Charles is still out for the funeral of his younger brother (a minimum of four days), and now Neema is out for a funeral as well. Even though Neema was never married to the father of her boys and he lived in a different village, his death hit her very hard. She was in tears when she told us yesterday, so she immediately left for the funeral. Neema cooks for the orphans and usually when she is gone, Rachel fills in for her, but Rachel was gone yesterday, too, because her ten-yr-old son was getting his cast taken off at DDH (District Designated Hospital) here in Bunda. Thankfully, Edina was here and not only cooked for the orphans and came in and washed dishes and cleaned in Rachel’s absence. Somehow, we always manage to get done whatever is needed. Shaban was in Musoma all day yesterday, so only Edina and Francis were here instead of the usual compliment of Neema, Charles, Edina, Rachel, Francis, and Shaban.

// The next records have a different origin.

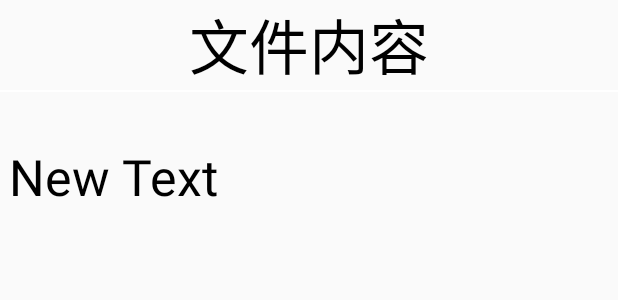
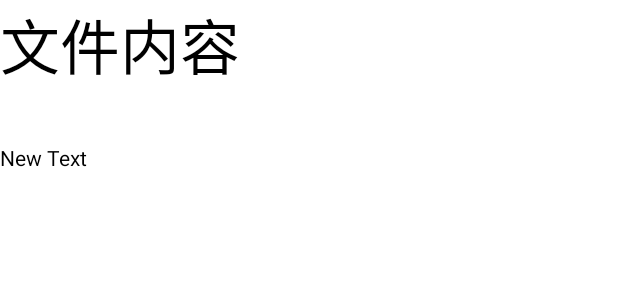
Before and after one commit to lee-muchen/pdfreader, an Android app: the layout file_info.xml on its own in the app's theme, with its tools: preview values and no code run, on a phone screen of 412 x 824 dp. Shown: the top 300 px of the screen. Run offline under Robolectric (Android 15) with nearby library versions, the phone set to English and light mode, and no system bars.

Commit message:
完成及修改pdf文件读取文字问题

```diff
--- a/app/src/main/java/com/muchen/pdfreader/FileInfoActivity.java
+++ b/app/src/main/java/com/muchen/pdfreader/FileInfoActivity.java
@@ -2,6 +2,7 @@ package com.muchen.pdfreader;
 
 import android.content.Intent;
 import android.os.Bundle;
+import android.util.Log;
 import android.widget.TextView;
 
 import androidx.appcompat.app.AppCompatActivity;
@@ -15,6 +16,7 @@ public class FileInfoActivity extends AppCompatActivity {
         title=(TextView)findViewById(R.id.pdf_file_title) ;
         info=(TextView)findViewById(R.id.pdf_file_info) ;
         Intent i = getIntent();
+        Log.e("文件内容",i.getStringExtra("info"));
         title.setText(i.getStringExtra("title"));
         info.setText(i.getStringExtra("info"));
     }
--- a/app/src/main/java/com/muchen/pdfreader/PDFtoTXTActivity.java
+++ b/app/src/main/java/com/muchen/pdfreader/PDFtoTXTActivity.java
@@ -143,7 +143,7 @@ public class PDFtoTXTActivity extends AppCompatActivity {
 
  //遍历文件夹
     public void getAllFile(File dir) {
-        getPermission();
+//        getPermission();
         Log.e("cwj", "文件ming= " + dir);
         File[] file = dir.listFiles();
         Log.e("cwj", "文件  = " + file);
--- a/app/src/main/res/layout/file_info.xml
+++ b/app/src/main/res/layout/file_info.xml
@@ -1,7 +1,17 @@
 <?xml version="1.0" encoding="utf-8"?>
-<RelativeLayout xmlns:android="http://schemas.android.com/apk/res/android"
-    android:layout_width="match_parent" android:layout_height="match_parent">
-
+<ScrollView
+    android:layout_width="match_parent"
+    android:layout_height="match_parent"
+    android:scrollbars="vertical"
+    android:fadingEdge="vertical"
+    android:fillViewport="true"
+    android:background="@color/bg__white"
+    xmlns:android="http://schemas.android.com/apk/res/android">
+    <LinearLayout
+        android:layout_width="fill_parent"
+        android:layout_height="match_parent"
+        android:orientation="vertical"
+        android:scrollbars="vertical">
     <TextView
         android:layout_width="wrap_content"
         android:layout_height="wrap_content"
@@ -20,16 +30,15 @@
         android:layout_alignParentStart="true"
         android:id="@+id/view" />
     <TextView
-        android:layout_width="600px"
-        android:layout_height="wrap_content"
+        android:layout_width="match_parent"
+        android:layout_height="match_parent"
         android:text="New Text"
         android:id="@+id/pdf_file_info"
         android:textColor="#000"
-        android:textSize="50px"
-        android:maxLines="16"
         android:scrollbars="vertical"
         android:singleLine="false"
         android:layout_below="@+id/view"
         android:layout_centerHorizontal="true"
         android:layout_marginTop="34dp" />
-</RelativeLayout>
+    </LinearLayout>>
+</ScrollView>
```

Happy to know that we can by with most of our crew missing.
On another note, Shaban found out yesterday that I can’t get my residence permit renewed with a labor permit. This is the result of a law that was passed last year, but no one knew about it. You only have to have it done once, but missionaries never had to have one before. They charge $500 USD and there is a raft of paperwork (with pictures) to fill out and that is what Shaban is working on now. It also requires an in person appearance at the Labour Board in Dar Es Salaam which Shaban has said he will do, riding the bus for fourteen hours there and fourteen hours back. My residence permit expires Friday of next week, so there is some urgency here. Oh, and to top it off, Shaban has a mild case of malaria but has gone to Musoma anyway to get the American money to pay the fee. This new requirement for a labor board permit seems to be to try to limit the abuse of missionary permits by non-missionaries which run in the thousands. Who knew? John’s residence permit expires next month, so we will have to do this all over right away. At least Karen can wait until next year—so a little breathing room there. Seems silly for me to have to have a labor permit when I can’t even walk yet, but governments never have to use logic or common sense when making laws—and that is not just here in Tanzania, is it?